» What to do
In the data below, find each line containing the string "widget" and return it.

━━━

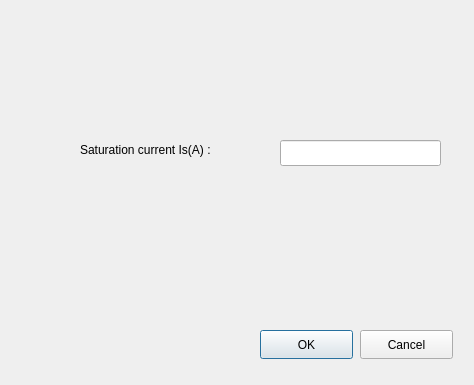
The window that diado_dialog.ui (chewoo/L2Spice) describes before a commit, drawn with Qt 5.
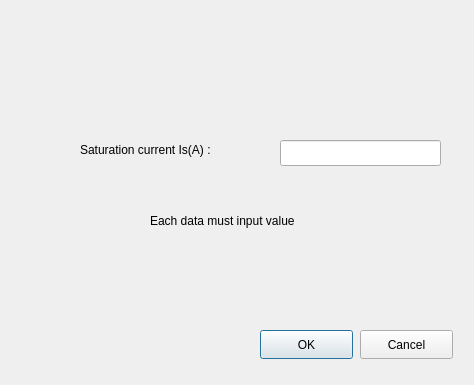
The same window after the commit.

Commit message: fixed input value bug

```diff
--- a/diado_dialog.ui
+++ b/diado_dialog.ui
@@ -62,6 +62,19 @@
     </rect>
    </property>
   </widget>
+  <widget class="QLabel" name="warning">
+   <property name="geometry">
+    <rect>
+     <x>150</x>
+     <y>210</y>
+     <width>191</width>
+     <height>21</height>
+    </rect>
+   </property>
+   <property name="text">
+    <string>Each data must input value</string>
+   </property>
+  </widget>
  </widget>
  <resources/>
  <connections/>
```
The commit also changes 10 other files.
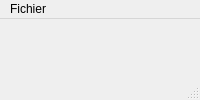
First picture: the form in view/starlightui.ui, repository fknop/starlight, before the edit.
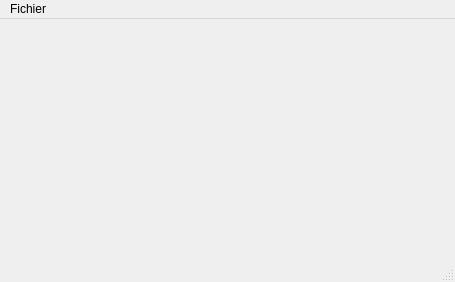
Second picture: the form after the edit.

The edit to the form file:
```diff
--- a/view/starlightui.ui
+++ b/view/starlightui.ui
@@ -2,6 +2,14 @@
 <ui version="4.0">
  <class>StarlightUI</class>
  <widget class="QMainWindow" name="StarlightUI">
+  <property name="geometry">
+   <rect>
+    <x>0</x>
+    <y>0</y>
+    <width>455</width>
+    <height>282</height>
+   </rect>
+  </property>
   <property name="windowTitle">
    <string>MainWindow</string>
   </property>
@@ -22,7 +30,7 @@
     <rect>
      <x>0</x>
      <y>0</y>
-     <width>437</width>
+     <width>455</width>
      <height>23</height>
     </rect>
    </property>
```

━━━

» Exercise solution
   </widget>
+  <widget class="QLabel" name="warning">
+  </widget>
  </widget>
  <widget class="QMainWindow" name="StarlightUI">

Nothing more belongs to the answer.